Digital Futures in Teacher Education (DeFT)
University of Sheffield: Jackie Marsh, Julia Davies
Lancaster University (external evaluator): Dr Julia Gillen
Yorkshire and Humber Grid for Learning (YHGfL), Sheffield Children's Festival, United Kingdom Literacy Association, Learning Connections, SmartAssess, 5 Secondary and 5 Primary Schools
Creating teacher education materials and guidance on practice involving digital literacy in schools.
The Digital Futures in Teacher Education (DeFT) project was undertaken as part of the third phase of the HEA/JISC-funded programme. The aim of this project was to produce an open textbook Digital Literacy (DL) for Open and Networked Learning based upon two strands of development that were mutually reinforcing:
- The first strand was to create materials for teacher education by the two partner Higher Education Institutions (HEI), Sheffield Hallam University and the University of Sheffield, in line with the UK Professional Standards Frameworks (Higher Education Academy) and the Professional Standards for Teachers in England and Wales, involving the (re)use of Open Education Resources (OERs) and associated pedagogical design.
- The second strand was to develop guidance on practice in teaching and learning in the school sector involving digital literacy.
A framework for the effective embedding of this curriculum and pedagogy was to be established, using regional support networks for schools, Creative Industry partners and building on existing dissemination activities. The key goal was to raise the status and quality of teaching and the level of digital literacies and the (re)use of OERs in the teaching workforce.
The main output of the project was the Open Textbook, accompanied by rich Web2.0 based project documentation that explored the challenges of involving learners with digital literacies, incorporating the following two core elements:
1. Digital literacies in the context of professional development
This element focused on the opportunities and challenges of embedding digital literacies within teacher education. The released resources provide sufficient support for a full module (i.e. 60 hours of study) and could be packaged as a stand-alone open textbook; at the same time, it is possible to disaggregate the module into smaller chunks for use in other courses and learning contexts.
2. Digital literacies for creative learners

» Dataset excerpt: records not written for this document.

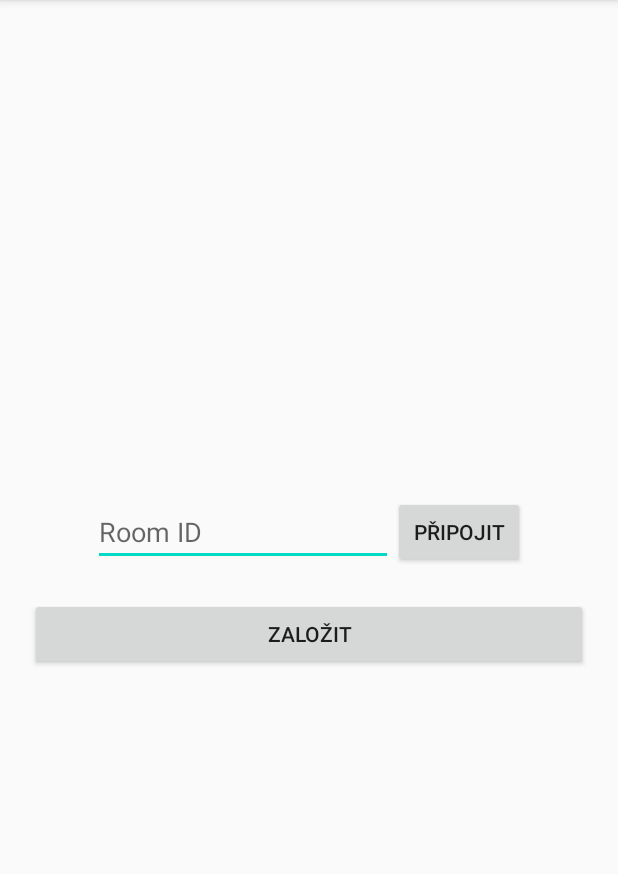
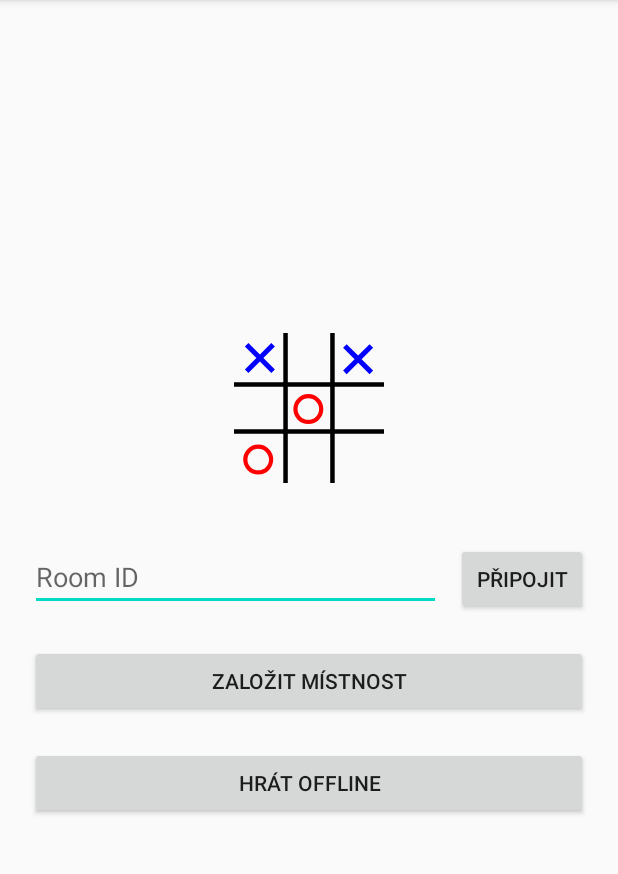
Before and after one commit to JohnyDaDeveloper/Piskvorky, an Android app: the screen it shows after launch (MainActivity), on a phone screen of 412 x 824 dp, the part 84-958 px from its top. Run offline under Robolectric (Android 15) with nearby library versions, the phone set to English and light mode, and no system bars.

Commit message:
Přidán offline mód

```diff
--- /dev/null
+++ b/app/src/main/java/cz/johnyapps/piskvorky/GameModes.java
@@ -0,0 +1,6 @@
+package cz.johnyapps.piskvorky;
+
+public interface GameModes {
+    String ONLINE = "online";
+    String OFFLINE = "offline";
+}
--- a/app/src/main/java/cz/johnyapps/piskvorky/ui/start/StartScreenFragment.java
+++ b/app/src/main/java/cz/johnyapps/piskvorky/ui/start/StartScreenFragment.java
@@ -31,6 +31,27 @@ public class StartScreenFragment extends Fragment {
         super.onStart();
         setupJoinButton();
         setupCreateButton();
+        setupOfflineButton();
+    }
+
+    private void setupOfflineButton() {
+        View root = getView();
+
+        if (root == null) {
+            Log.w(TAG, "setupOfflineButton: root is null!");
+            return;
+        }
+
+        Button offlineButton = root.findViewById(R.id.playOfflineButton);
+        offlineButton.setOnClickListener(new View.OnClickListener() {
+            @Override
+            public void onClick(View view) {
+                PiskvorkyService piskvorkyService = PiskvorkyService.getInstance();
+                piskvorkyService.createOfflineGame();
+
+                showGame();
+            }
+        });
     }
 
     private void setupCreateButton() {
@@ -47,7 +68,7 @@ public class StartScreenFragment extends Fragment {
             public void onClick(View view) {
                 PiskvorkyService piskvorkyService = PiskvorkyService.getInstance();
                 piskvorkyService.setMyPlayer(Shapes.CROSS);
-                piskvorkyService.startGame();
+                piskvorkyService.createOnlineGame();
 
                 showGame();
             }
--- a/app/src/main/res/layout/fragment_start_screen.xml
+++ b/app/src/main/res/layout/fragment_start_screen.xml
@@ -7,33 +7,47 @@
     android:gravity="center"
     android:padding="20dp">
 
-    <LinearLayout
+    <ImageView
+        android:layout_width="wrap_content"
+        android:layout_height="wrap_content"
+        android:layout_marginBottom="40dp"
+        android:src="@drawable/ic_icon" />
+
+    <RelativeLayout
         android:layout_width="match_parent"
         android:layout_height="wrap_content"
         android:orientation="horizontal"
-        android:layout_marginTop="10dp"
         android:gravity="center">
 
         <EditText
             android:id="@+id/roomIdExitText"
-            android:layout_width="wrap_content"
+            android:layout_width="match_parent"
             android:layout_height="wrap_content"
-            android:minWidth="200dp"
             android:inputType="textNoSuggestions"
             android:hint="@string/room_id"
+            android:layout_toStartOf="@id/joinRoomButtom"
             android:importantForAutofill="no" />
 
         <Button
             android:id="@+id/joinRoomButtom"
             android:layout_width="wrap_content"
             android:layout_height="wrap_content"
+            android:layout_alignParentEnd="true"
+            android:layout_marginStart="10dp"
             android:text="@string/join" />
-    </LinearLayout>
+    </RelativeLayout>
 
     <Button
         android:id="@+id/createRoomButton"
         android:layout_width="match_parent"
         android:layout_height="wrap_content"
         android:layout_marginTop="20dp"
-        android:text="@string/create" />
+        android:text="@string/create_online" />
+
+    <Button
+        android:id="@+id/playOfflineButton"
+        android:layout_width="match_parent"
+        android:layout_height="wrap_content"
+        android:layout_marginTop="20dp"
+        android:text="@string/play_offline" />
 </LinearLayout>
--- a/app/src/main/res/mipmap-anydpi-v26/ic_launcher.xml
+++ /dev/null
@@ -1,5 +0,0 @@
-<?xml version="1.0" encoding="utf-8"?>
-<adaptive-icon xmlns:android="http://schemas.android.com/apk/res/android">
-    <background android:drawable="@color/ic_launcher_background"/>
-    <foreground android:drawable="@drawable/ic_launcher_foreground"/>
-</adaptive-icon>
--- a/app/src/main/res/mipmap-anydpi-v26/ic_launcher_round.xml
+++ /dev/null
@@ -1,5 +0,0 @@
-<?xml version="1.0" encoding="utf-8"?>
-<adaptive-icon xmlns:android="http://schemas.android.com/apk/res/android">
-    <background android:drawable="@color/ic_launcher_background"/>
-    <foreground android:drawable="@drawable/ic_launcher_foreground"/>
-</adaptive-icon>
--- a/app/src/main/res/values/strings.xml
+++ b/app/src/main/res/values/strings.xml
@@ -13,6 +13,7 @@
     <string name="join">Připojit</string>
     <string name="no_room">no room</string>
     <string name="coppied_to_clipboard">Coppied to clipboard!</string>
-    <string name="create">Založit</string>
+    <string name="create_online">Založit místnost</string>
     <string name="playing_as">Hraješ za</string>
+    <string name="play_offline">Hrát offline</string>
 </resources>
```
Also changed, not shown: app/src/main/java/cz/johnyapps/piskvorky/services/PiskvorkyService.java (+17 -3 lines), app/src/main/java/cz/johnyapps/piskvorky/ui/piskvorky/PiskvorkyFragment.java (+13 -1 lines), app/src/main/java/cz/johnyapps/piskvorky/views/PiskvorkyView.java (+7 -4 lines), app/src/main/res/drawable/ic_launcher_background.xml (deleted, +0 -170 lines).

A set of tools and resources (equivalent to 120 hours of study) for embedding OERs within the school sector. This element of the open textbook emerged from collaboration with the teachers and learners in participating schools who were supported by the project team and creative industry advisers.
Higher Education Academy, JISC